Our Schools Deserve Better: $297M vs $62M
On Tuesday this week, the House of Representatives passed House Bill 1367, a measure that among many things, attempts to help schools across the state by allowing them more flexibility in the use of state funds. As revenues have fallen sharply, schools, an area that makes up well over 50 percent of the state's budget, have had to bear some of the burden that's affecting every area of state government-specifically by cutting 4.5 percent (a total of $297 million statewide) from their operating budgets.
To alleviate the affects of the general fund cuts, members of the House majority party, Democrats authored HB 1367. The bill allows schools to transfer money from other funds to their general fund in order to cover budget shortfalls. The House majority claims their plan will give schools the ability to reallocate $418 million to address more pressing needs. However, under current law, schools can already reallocate $356 million-or 85 percent-of the funds on their own today without any new legislation.
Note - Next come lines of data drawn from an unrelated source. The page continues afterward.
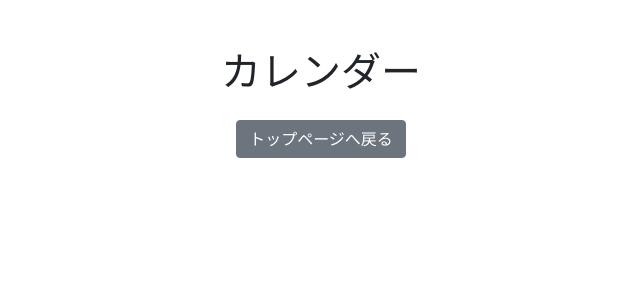
After one commit to s1F102200132/book_recommend, a Django app: page /diary/calendar/ in a window 1280 px wide. The commit adds this page. Shown: the top 300 px of the page, without its empty margins (319-959 px from the left). Run offline with Django 4.2, Linux system fonts and the light colour scheme; some libraries are stand-ins or nearby versions.

Commit message:
カレンダーページ追加

```diff
--- a/config/urls.py
+++ b/config/urls.py
@@ -17,11 +17,10 @@ Including another URLconf
 # book_recommendation/urls.py
 from django.contrib import admin
 from django.urls import path, include
-from django.http import HttpResponseRedirect
+from diary import views
 
 urlpatterns = [
     path('admin/', admin.site.urls),
     path('diary/', include('diary.urls')),  # diaryアプリのURLをインクルード
-    path('', lambda request: HttpResponseRedirect('/diary/')),  # ルートURLをdiary/にリダイレクト
-
+    path('', views.index, name='index'),  # トップページに home ビューを設定
 ]
--- a/diary/models.py
+++ b/diary/models.py
@@ -7,7 +7,6 @@ class DiaryEntry(models.Model):
     content = models.TextField()
     sentiment = models.CharField(max_length=50)
     recommended_book = models.CharField(max_length=100, default="Not Available")
-
     created_at = models.DateTimeField(auto_now_add=True)  # 追加部分
 
     def __str__(self):
--- /dev/null
+++ b/diary/templates/diary/calendar.html
@@ -0,0 +1,19 @@
+<!DOCTYPE html>
+<html lang="ja">
+<head>
+  <meta charset="UTF-8">
+  <title>カレンダー</title>
+  <link href="https://stackpath.bootstrapcdn.com/bootstrap/4.5.2/css/bootstrap.min.css" rel="stylesheet">
+</head>
+<body>
+  <div class="container mt-5">
+    <h1 class="text-center">カレンダー</h1>
+    <div id="calendar-container">
+      <!-- カレンダーの内容はここに表示 -->
+    </div>
+    <div class="text-center mt-4">
+      <a href="{% url 'diary:top_page' %}" class="btn btn-secondary">トップページへ戻る</a>
+    </div>
+  </div>
+</body>
+</html>
--- a/diary/templates/diary/index.html
+++ b/diary/templates/diary/index.html
@@ -84,6 +84,7 @@
 
       <div class="text-center mt-4">
         <a href="{% url 'diary:diary_list' %}" class="btn btn-secondary">日記リストへ</a>
+        <a href="{% url 'diary:calendar' %}" class="btn btn-primary">カレンダーを見る</a>
       </div>
     </div>
   </div>
--- a/diary/urls.py
+++ b/diary/urls.py
@@ -10,4 +10,5 @@ urlpatterns = [
     path('', views.index, name='top_page'),
     path('diary/', views.diary_list, name='diary_list'),# diary/ へのパス
     path('entry/<int:pk>/delete/', views.delete_diary_entry, name='delete_entry'),  # 削除URL
+    path('calendar/', views.calendar_view, name='calendar'), #カレンダー
 ]
--- a/diary/views.py
+++ b/diary/views.py
@@ -84,3 +84,6 @@ def delete_diary_entry(request, pk):
         diary_entry.delete()
         return redirect('diary:diary_list')
     return render(request, 'diary/confirm_delete.html', {'diary_entry': diary_entry})
+
+def calendar_view(request):
+    return render(request, 'diary/calendar.html')  # 修正: diary に変更
```
Also changed, not shown: diary/migrations/0004_userprofile_remove_diaryentry_confidence_and_more.py (added), diary/migrations/0005_remove_userprofile_user_name_userprofile_user_and_more.py (added), diary/migrations/0006_delete_userprofile.py (added).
Of the remaining $62 million that requires new legislation to move, $4.6 million would be diverted from important educational reforms for which we've been fighting so hard. Specifically, the bill would remove funding ($1.217 million) for ACT/SAT/PSAT test preparation programs, eliminate the $2.5 million originally set aside from the School Scholarship Tax Credit Program and cut $876,000 from the Virtual Charter School Pilot Program. The remaining $57 million comes from new transfers within the capital project fund.
This bill not only removes important reforms that allow disadvantaged families to have a choice in where they send their child to school but it also eliminates critical college preparation tools. Is it worth all that to only give schools an extra $4.6 million, or approximately $4.61 a student?
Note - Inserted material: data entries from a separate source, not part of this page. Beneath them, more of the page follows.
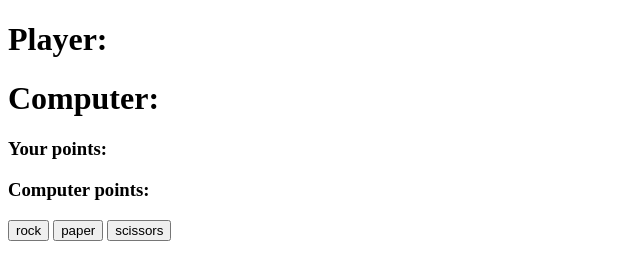
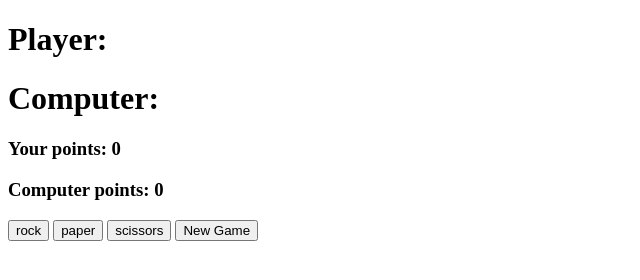
Before and after one commit to rlaw28/rock-paper-scissors, a plain HTML site: page index.html in a window 1280 px wide. Shown: the whole page, without its empty margins (0-640 px from the left). Drawn offline with Linux system fonts and the light colour scheme.

Commit message:
Add newGame button.

```diff
--- a/index.html
+++ b/index.html
@@ -10,13 +10,13 @@
    <h1 class="gameText" id="playerText">Player: </h1>
    <h1 class="gameText" id="computerText">Computer: </h1>
    <h1 class="gameText" id="resultText"></h1>
-   <h3>Your points:</h3>
-   <h3>Computer points:</h3>
+   <h3 class="gameText" id="playerPoints">Your points: 0</h3>
+   <h3 class="gameText" id="computerPoints">Computer points: 0</h3>
 
    <button class="choiceBtn">rock</button>
    <button class="choiceBtn">paper</button>
    <button class="choiceBtn">scissors</button>
-
+   <button class="newGame">New Game</button>
 
 <script src="./index.js"></script>
 </body>
```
During debate, it was suggested that passing this bill is the only thing the legislature could do to help out schools-that there were no other solutions. That simply is not true. When the bill came out of committee and before the House, Republicans presented a Minority Report-essentially an alternative plan-to help schools during this downturn. The minority report gave schools true flexibility in their efforts to use monies to cover shortfalls.
In fact, there are several funds that current law prohibits the use of to cover general fund expenses. Our plan would have opened up those funds for schools to use, provided it was spent in the classroom. It also stipulated that the amount used could not exceed the reduced funding amount.
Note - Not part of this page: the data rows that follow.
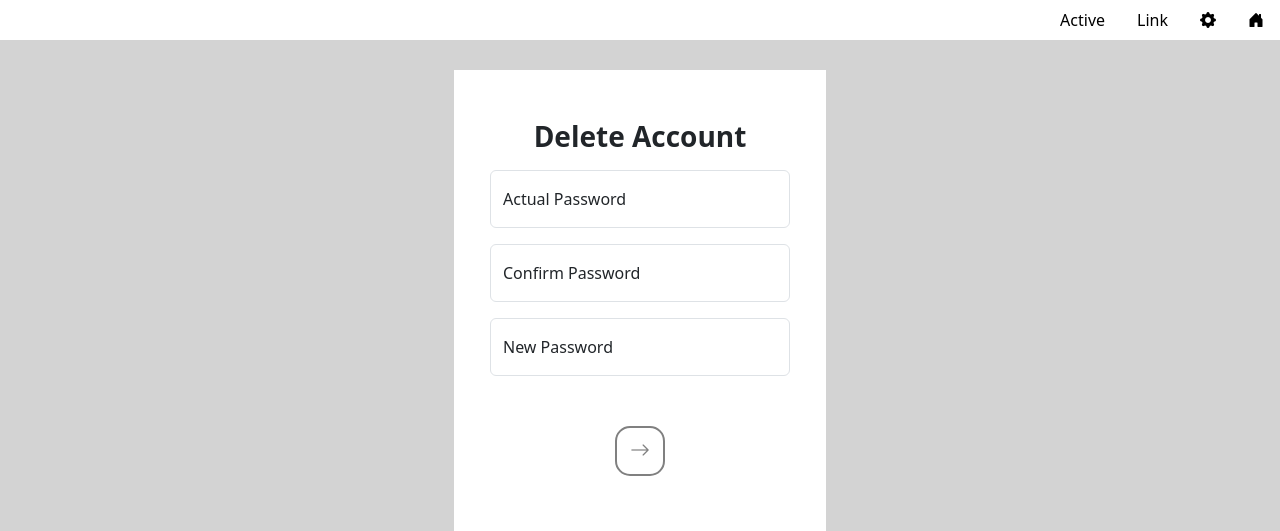
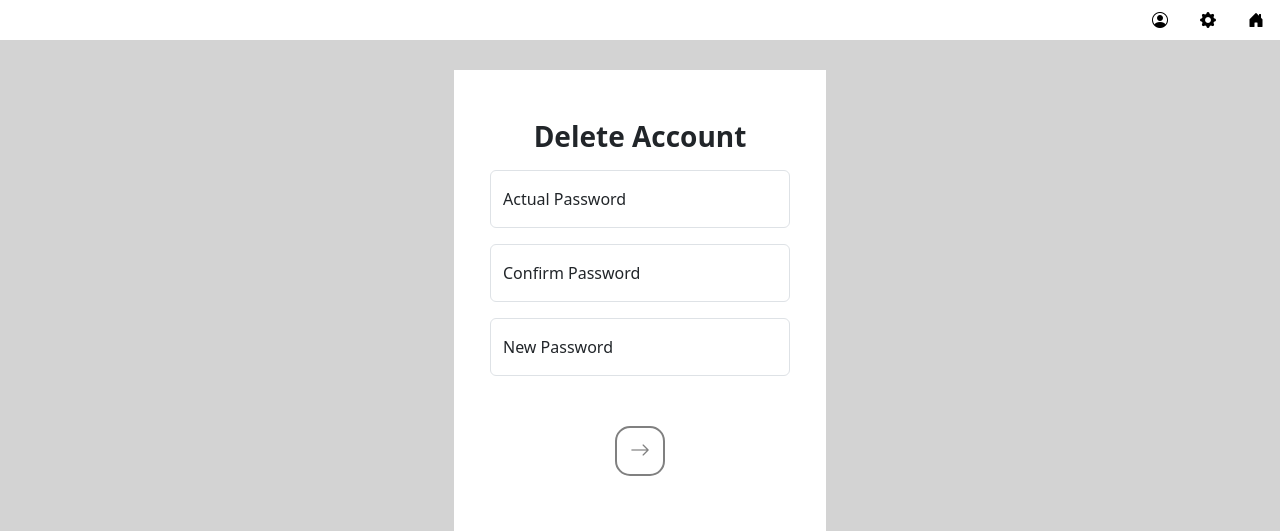
Before and after one commit to vinicius538/web_app_Vinicius3DS, a PHP site: page /del_cadastro.php in a window 1280 px wide. Shown: the top 531 px of the page. Run offline with PHP 8.4, Linux system fonts and the light colour scheme.

Commit message:
Update del_cadastro.php

```diff
--- a/Web_App/del_cadastro.php
+++ b/Web_App/del_cadastro.php
@@ -8,7 +8,7 @@
     <link href="https://fonts.googleapis.com/css2?family=Poppins:ital,wght@0,100;0,200;0,300;0,400;0,500;0,600;0,700;0,800;0,900;1,100;1,200;1,300;1,400;1,500;1,600;1,700;1,800;1,900&display=swap" rel="stylesheet">
     <link rel="stylesheet" href="https://cdn.jsdelivr.net/npm/bootstrap-icons@1.11.0/font/bootstrap-icons.css">
     <meta name="viewport" content="width=device-width, initial-scale=1.0">
-    <title>Edit</title>
+    <title>Delete account</title>
     <style>
         a{
             text-decoration: none;
@@ -39,10 +39,9 @@
 <body style="background-color: lightgray;">
     <ul class="nav justify-content-end" style="background-color: white;">
   <li class="nav-item">
-    <a class="nav-link active" aria-current="page" href="#" style="color: black;">Active</a>
-  </li>
-  <li class="nav-item">
-    <a class="nav-link" href="#" style="color: black;">Link</a>
+    <a class="nav-link" href="index.php" style="color: black;">
+      <i class="bi bi-person-circle"></i>
+    </a>
   </li>
   <li class="nav-item">
     <a class="nav-link" href="configuracao_user.php">
```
The bottom line is this: The minority committee report for HB 1367 would have provided schools with a common-sense approach to offset operating funding reductions by giving them flexibility of the resources they already have, all without adding a penny to the property tax burden. The minority committee report would have given the schools true flexibility to remain whole, plus give them the option of using the $358 million in HB 1367.
This solution will require all stakeholders to participate in order to address this problem. This includes parents, teachers (union and non-union), administration and the state. The one constant is the kids. HB 1367 attacked and took advantage of the situation and didn't provide our schools with enough support.